  45. […] Seen in terms of John Boyd’s Observation – Orientation – Decision – Action loop, excessive optimism creates a “locked orientation.”  The result is an Orientation that doesn’t accurately represent the changing external environment, and actions coming from such an Orientation are often inappropriate, ineffective, or late. Just like what we’re seeing today.   {Chet Richards, source] […]

  46. […] Seen in terms of John Boyd’s Observation – Orientation – Decision – Action loop, excessive optimism creates a “locked orientation.” The result is an Orientation that doesn’t accurately represent the changing external environment, and actions coming from such an Orientation are often inappropriate, ineffective, or late. Just like what we’re seeing today.   [Chet Richards, source] […]

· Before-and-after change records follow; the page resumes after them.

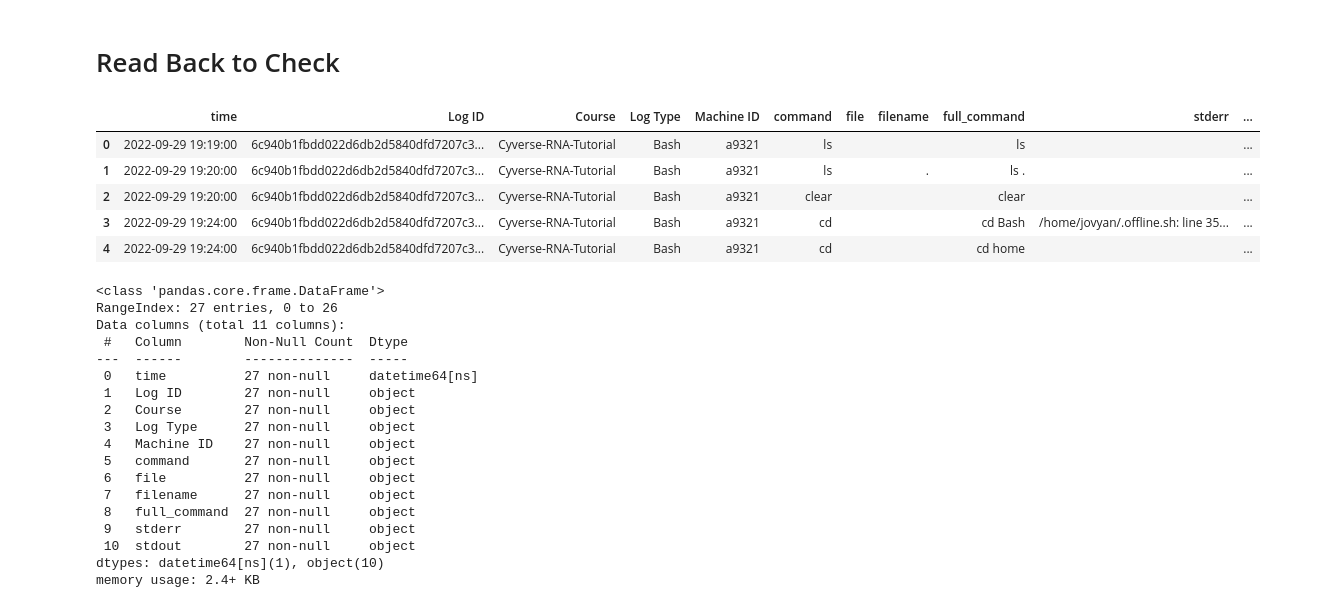
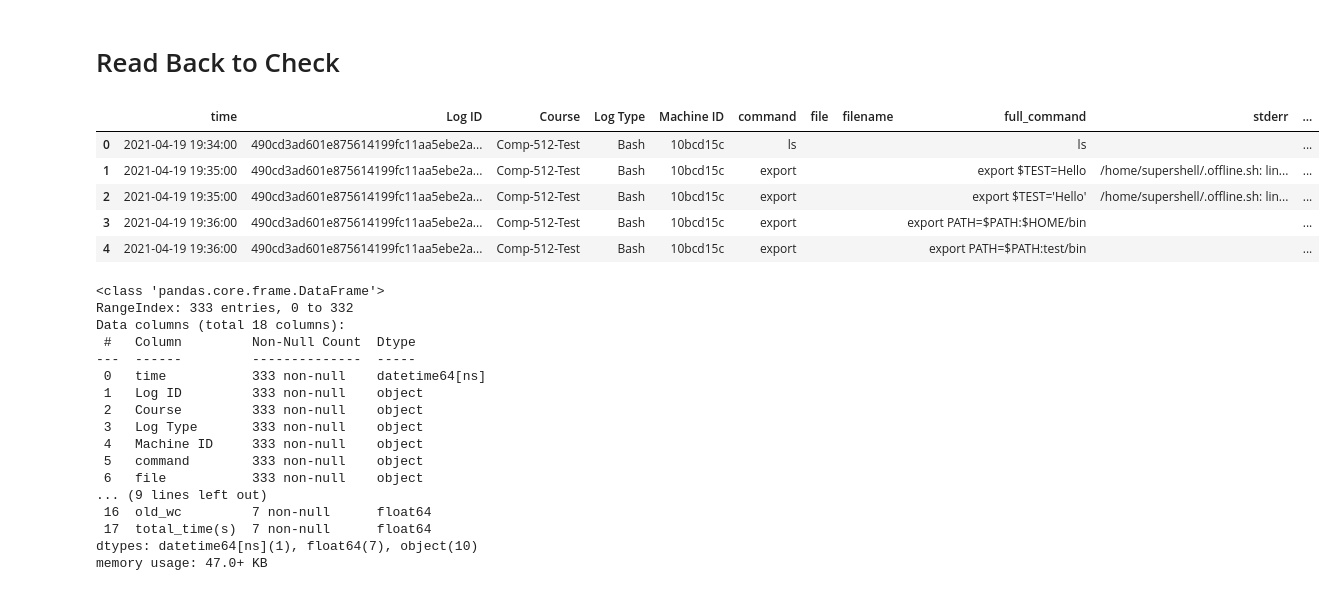
Before and after one commit to GuningShen/error-suggestion, a Jupyter notebook: Log_Processor_Guide.ipynb, the cells around one changed output. Cells and saved outputs as stored; diff of their text form; code cells hidden in the pictures.

```diff
--- a/Log_Processor_Guide.ipynb
+++ b/Log_Processor_Guide.ipynb
@@ -386,33 +368,32 @@ to_export.to_pickle(output_dir + "response1.pki")
 # %% [markdown]
 # Read Back to Check
 # %%
-reloaded = pd.read_pickle(output_dir + "response1.pki")
+reloaded = pd.read_pickle(output_dir + "response2.pki")
 reloaded.head()
 # %% [output]
 |  | time | Log ID | Course | Log Type | Machine ID | command | file | filename | full_command | stderr | ... |
-| 0 | 2022-09-29 19:19:00 | 6c940b1fbdd022d6db2d5840dfd7207c3... | Cyverse-RNA-Tutorial | Bash | a9321 | ls |  |  | ls |  | ... |
-| 1 | 2022-09-29 19:20:00 | 6c940b1fbdd022d6db2d5840dfd7207c3... | Cyverse-RNA-Tutorial | Bash | a9321 | ls |  | . | ls . |  | ... |
-| 2 | 2022-09-29 19:20:00 | 6c940b1fbdd022d6db2d5840dfd7207c3... | Cyverse-RNA-Tutorial | Bash | a9321 | clear |  |  | clear |  | ... |
-| 3 | 2022-09-29 19:24:00 | 6c940b1fbdd022d6db2d5840dfd7207c3... | Cyverse-RNA-Tutorial | Bash | a9321 | cd |  |  | cd Bash | /home/jovyan/.offline.sh: line 35... | ... |
-| 4 | 2022-09-29 19:24:00 | 6c940b1fbdd022d6db2d5840dfd7207c3... | Cyverse-RNA-Tutorial | Bash | a9321 | cd |  |  | cd home |  | ... |
+| 0 | 2021-04-19 19:34:00 | 490cd3ad601e875614199fc11aa5ebe2a... | Comp-512-Test | Bash | 10bcd15c | ls |  |  | ls |  | ... |
+| 1 | 2021-04-19 19:35:00 | 490cd3ad601e875614199fc11aa5ebe2a... | Comp-512-Test | Bash | 10bcd15c | export |  |  | export $TEST=Hello | /home/supershell/.offline.sh: lin... | ... |
+| 2 | 2021-04-19 19:35:00 | 490cd3ad601e875614199fc11aa5ebe2a... | Comp-512-Test | Bash | 10bcd15c | export |  |  | export $TEST='Hello' | /home/supershell/.offline.sh: lin... | ... |
+| 3 | 2021-04-19 19:36:00 | 490cd3ad601e875614199fc11aa5ebe2a... | Comp-512-Test | Bash | 10bcd15c | export |  |  | export PATH=$PATH:$HOME/bin |  | ... |
+| 4 | 2021-04-19 19:36:00 | 490cd3ad601e875614199fc11aa5ebe2a... | Comp-512-Test | Bash | 10bcd15c | export |  |  | export PATH=$PATH:test/bin |  | ... |
 # %%
 reloaded.info()
 # %% [output]
 <class 'pandas.core.frame.DataFrame'>
-RangeIndex: 27 entries, 0 to 26
-Data columns (total 11 columns):
- #   Column        Non-Null Count  Dtype
----  ------        --------------  -----
- 0   time          27 non-null     datetime64[ns]
- 1   Log ID        27 non-null     object
- 2   Course        27 non-null     object
- 3   Log Type      27 non-null     object
- 4   Machine ID    27 non-null     object
- 5   command       27 non-null     object
- 6   file          27 non-null     object
- 7   filename      27 non-null     object
- 8   full_command  27 non-null     object
- 9   stderr        27 non-null     object
- 10  stdout        27 non-null     object
-dtypes: datetime64[ns](1), object(10)
-memory usage: 2.4+ KB
+RangeIndex: 333 entries, 0 to 332
+Data columns (total 18 columns):
+ #   Column         Non-Null Count  Dtype
+---  ------         --------------  -----
+ 0   time           333 non-null    datetime64[ns]
+ 1   Log ID         333 non-null    object
+ 2   Course         333 non-null    object
+ 3   Log Type       333 non-null    object
+ 4   Machine ID     333 non-null    object
+ 5   command        333 non-null    object
+ 6   file           333 non-null    object
+... (9 lines left out)
+ 16  old_wc         7 non-null      float64
+ 17  total_time(s)  7 non-null      float64
+dtypes: datetime64[ns](1), float64(7), object(10)
+memory usage: 47.0+ KB
```
Also changed, not shown: parts of 9 cells of this notebook, 9 other files.
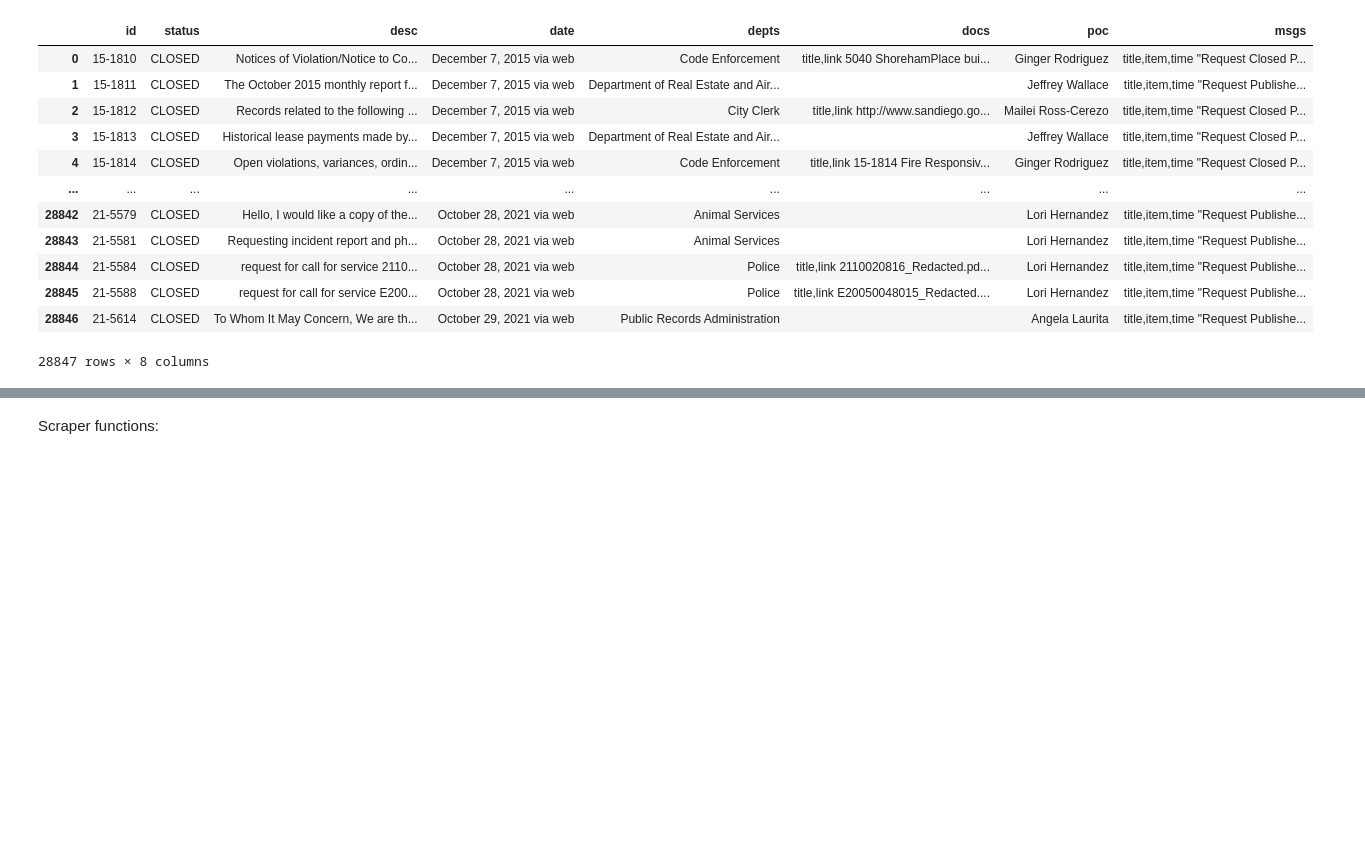
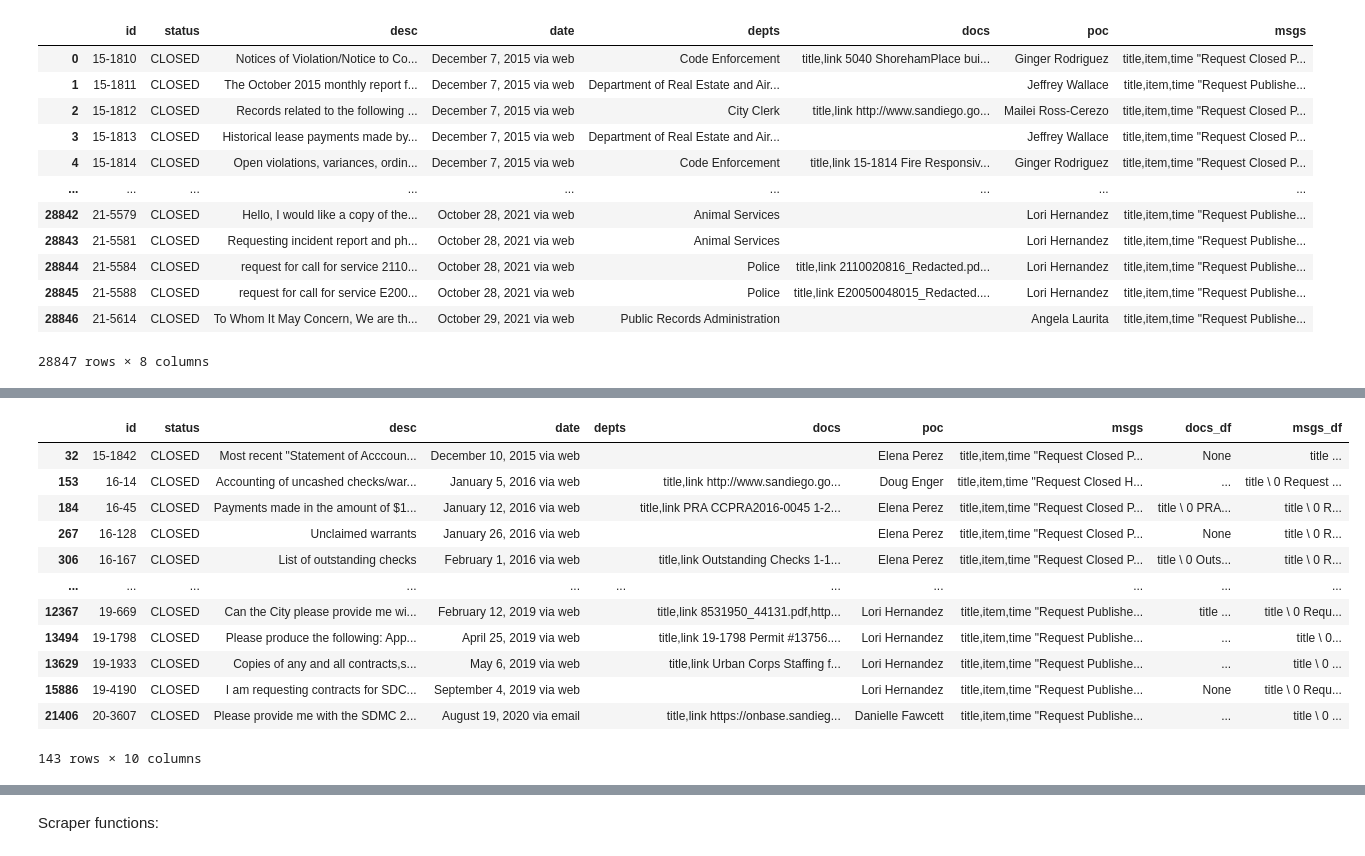
Before and after one commit to Saikrishna-Achalla/police-records-analysis, a Jupyter notebook: steven/nextrequest-selenium.ipynb, the cells around one changed output, grey strips where cells are left out. Cells and saved outputs as stored; diff of their text form; code cells hidden in the pictures; blank space fills up the shorter version.

```diff
--- a/steven/nextrequest-selenium.ipynb
+++ b/steven/nextrequest-selenium.ipynb
@@ -257,0 +283,16 @@ Length: 67, dtype: int64
+# %%
+test_df.query('depts == ""')
+# %% [output]
+|  | id | status | desc | date | depts | docs | poc | msgs | docs_df | msgs_df |
+| 32 | 15-1842 | CLOSED | Most recent "Statement of Acccoun... | December 10, 2015 via web |  |  | Elena Perez | title,item,time "Request Closed P... | None | title ... |
+| 153 | 16-14 | CLOSED | Accounting of uncashed checks/war... | January 5, 2016 via web |  | title,link http://www.sandiego.go... | Doug Enger | title,item,time "Request Closed H... | ... | title \ 0 Request ... |
+| 184 | 16-45 | CLOSED | Payments made in the amount of $1... | January 12, 2016 via web |  | title,link PRA CCPRA2016-0045 1-2... | Elena Perez | title,item,time "Request Closed P... | title \ 0 PRA... | title \ 0 R... |
+| 267 | 16-128 | CLOSED | Unclaimed warrants | January 26, 2016 via web |  |  | Elena Perez | title,item,time "Request Closed P... | None | title \ 0 R... |
+| 306 | 16-167 | CLOSED | List of outstanding checks | February 1, 2016 via web |  | title,link Outstanding Checks 1-1... | Elena Perez | title,item,time "Request Closed P... | title \ 0 Outs... | title \ 0 R... |
+| ... | ... | ... | ... | ... | ... | ... | ... | ... | ... | ... |
+| 12367 | 19-669 | CLOSED | Can the City please provide me wi... | February 12, 2019 via web |  | title,link 8531950_44131.pdf,http... | Lori Hernandez | title,item,time "Request Publishe... | title ... | title \ 0 Requ... |
+| 13494 | 19-1798 | CLOSED | Please produce the following: App... | April 25, 2019 via web |  | title,link 19-1798 Permit #13756.... | Lori Hernandez | title,item,time "Request Publishe... | ... | title \ 0... |
+| 13629 | 19-1933 | CLOSED | Copies of any and all contracts,s... | May 6, 2019 via web |  | title,link Urban Corps Staffing f... | Lori Hernandez | title,item,time "Request Publishe... | ... | title \ 0 ... |
+| 15886 | 19-4190 | CLOSED | I am requesting contracts for SDC... | September 4, 2019 via web |  |  | Lori Hernandez | title,item,time "Request Publishe... | None | title \ 0 Requ... |
+| 21406 | 20-3607 | CLOSED | Please provide me with the SDMC 2... | August 19, 2020 via email |  | title,link https://onbase.sandieg... | Danielle Fawcett | title,item,time "Request Publishe... | ... | title \ 0 ... |
+143 rows × 10 columns
```
Also changed, not shown: parts of 22 cells of this notebook.
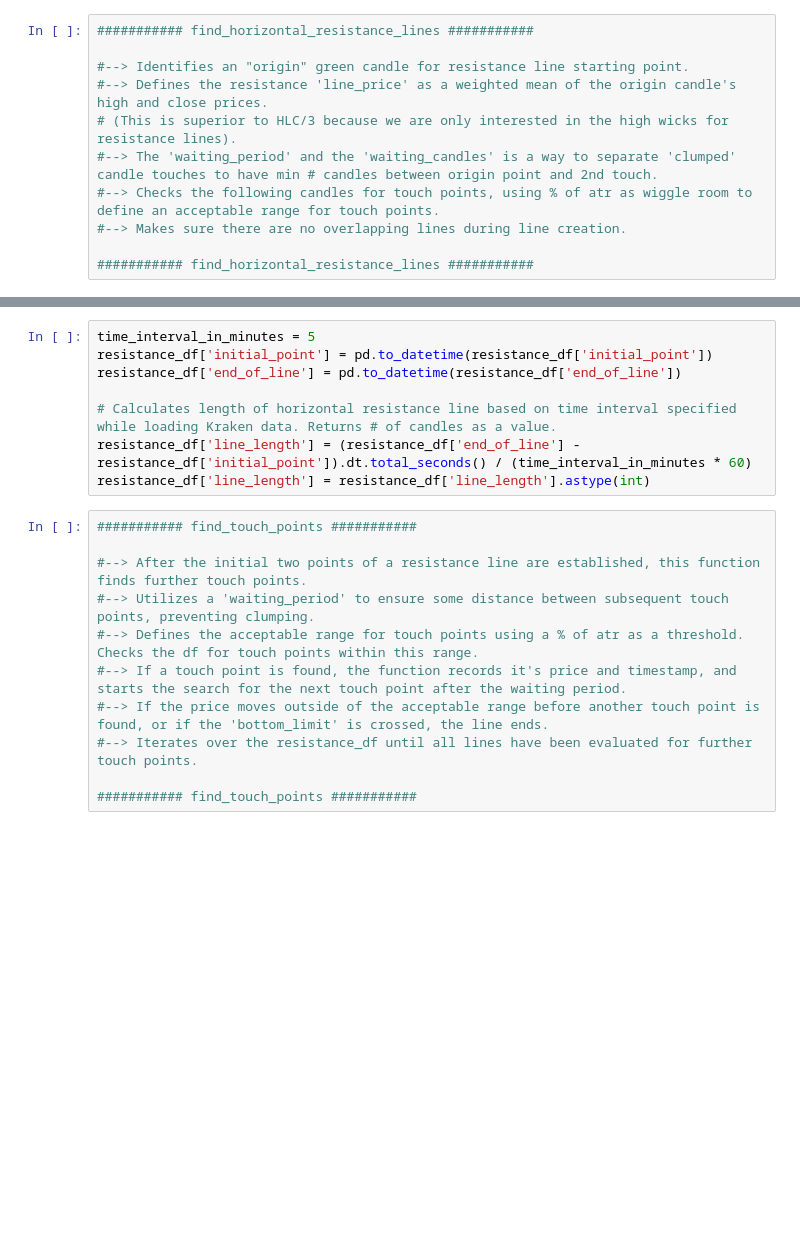
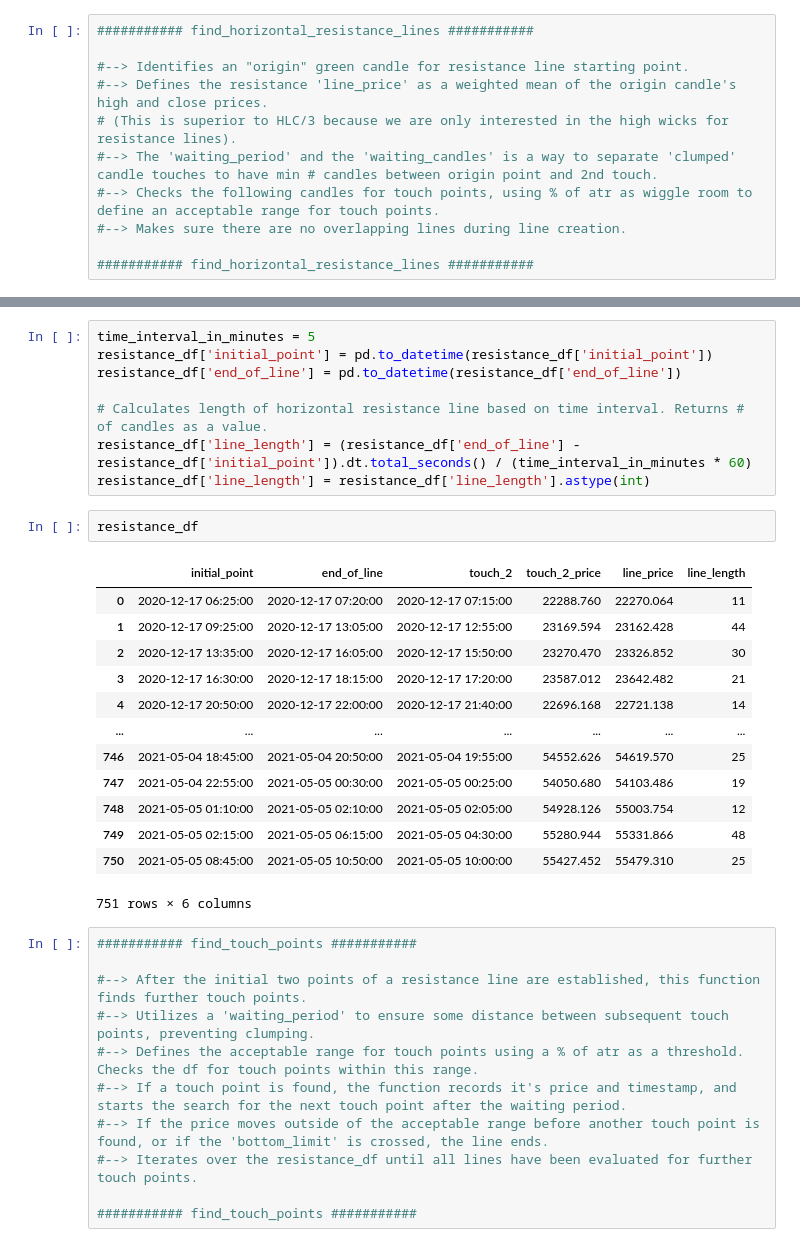
Before and after one commit to alexbabits/crypto-backtester, a Jupyter notebook: LineAnalysis.ipynb, the cells around one changed output, grey strips where cells are left out. Cells and saved outputs as stored; diff of their text form; blank space fills up the shorter version.

```diff
--- a/LineAnalysis.ipynb
+++ b/LineAnalysis.ipynb
@@ -144,9 +161,25 @@ time_interval_in_minutes = 5
 resistance_df['initial_point'] = pd.to_datetime(resistance_df['initial_point'])
 resistance_df['end_of_line'] = pd.to_datetime(resistance_df['end_of_line'])
 
-# Calculates length of horizontal resistance line based on time interval specified while loading Kraken data. Returns # of candles as a value.
+# Calculates length of horizontal resistance line based on time interval. Returns # of candles as a value.
 resistance_df['line_length'] = (resistance_df['end_of_line'] - resistance_df['initial_point']).dt.total_seconds() / (time_interval_in_minutes * 60)
 resistance_df['line_length'] = resistance_df['line_length'].astype(int)
+# %%
+resistance_df
+# %% [output]
+|  | initial_point | end_of_line | touch_2 | touch_2_price | line_price | line_length |
+| 0 | 2020-12-17 06:25:00 | 2020-12-17 07:20:00 | 2020-12-17 07:15:00 | 22288.760 | 22270.064 | 11 |
+| 1 | 2020-12-17 09:25:00 | 2020-12-17 13:05:00 | 2020-12-17 12:55:00 | 23169.594 | 23162.428 | 44 |
+| 2 | 2020-12-17 13:35:00 | 2020-12-17 16:05:00 | 2020-12-17 15:50:00 | 23270.470 | 23326.852 | 30 |
+| 3 | 2020-12-17 16:30:00 | 2020-12-17 18:15:00 | 2020-12-17 17:20:00 | 23587.012 | 23642.482 | 21 |
+| 4 | 2020-12-17 20:50:00 | 2020-12-17 22:00:00 | 2020-12-17 21:40:00 | 22696.168 | 22721.138 | 14 |
+| ... | ... | ... | ... | ... | ... | ... |
+| 746 | 2021-05-04 18:45:00 | 2021-05-04 20:50:00 | 2021-05-04 19:55:00 | 54552.626 | 54619.570 | 25 |
+| 747 | 2021-05-04 22:55:00 | 2021-05-05 00:30:00 | 2021-05-05 00:25:00 | 54050.680 | 54103.486 | 19 |
+| 748 | 2021-05-05 01:10:00 | 2021-05-05 02:10:00 | 2021-05-05 02:05:00 | 54928.126 | 55003.754 | 12 |
+| 749 | 2021-05-05 02:15:00 | 2021-05-05 06:15:00 | 2021-05-05 04:30:00 | 55280.944 | 55331.866 | 48 |
+| 750 | 2021-05-05 08:45:00 | 2021-05-05 10:50:00 | 2021-05-05 10:00:00 | 55427.452 | 55479.310 | 25 |
+751 rows × 6 columns
 # %%
 ########### find_touch_points ###########
 
```
Also changed, not shown: parts of 12 cells of this notebook, 2 other files.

  47. senor tomason 12 Nov 2008 at 12:48 pm 47

    “Same thing appears to have infected the US automakers.”

    Might be good if the big three failed. They are dinosaurs. They build overpriced, uninteresting cars. They function as a welfare source for the UAW more than anything else.

    [CR: No argument, except that I wasn’t aware that the UAW designed the uninteresting cars that GM’s been trying to sell. I don’t think they designed the production system that builds them, either. Jack Welch, in Winning, repeats an aphorism that is true nonetheless: Any company that has a union deserves it.]

  48. senor tomason 12 Nov 2008 at 5:34 pm 48

    “I don’t think they designed the production system that builds them”

    Union work rules do significantly impact the production system. But I guess the point I was – unclearly and clumsily – trying to make is that without the big three the UAW is nothing. The Toyota plant in Mississippi is not about to let the UAW in.

    [CR: Your point is well taken.

    By the way, the plant that is arguably the best in the US, NUMMI, is a UAW shop. It runs the Toyota Production System.]

  49. Punditarianon 16 Nov 2008 at 2:53 pm 49

    Chet,

    I am still working on the Humphrey book.

    In the meantime, I have made a preliminary reconnaissance of Roger Scruton’s book, “Culture Counts.” He gives a good account of the “culture of repudiation” — the Western elite’s repudiation of its own culture. And with it, repudiation of the virtues and values that are peculiar to that culture. And since that culture is perhaps the only framework in the world in which the individual human being has paramount value, the elite repudiation of Western culture should be of concern. Note that the “culture of repudiation” has become the dominant discourse in almost all Western institutions of higher learning.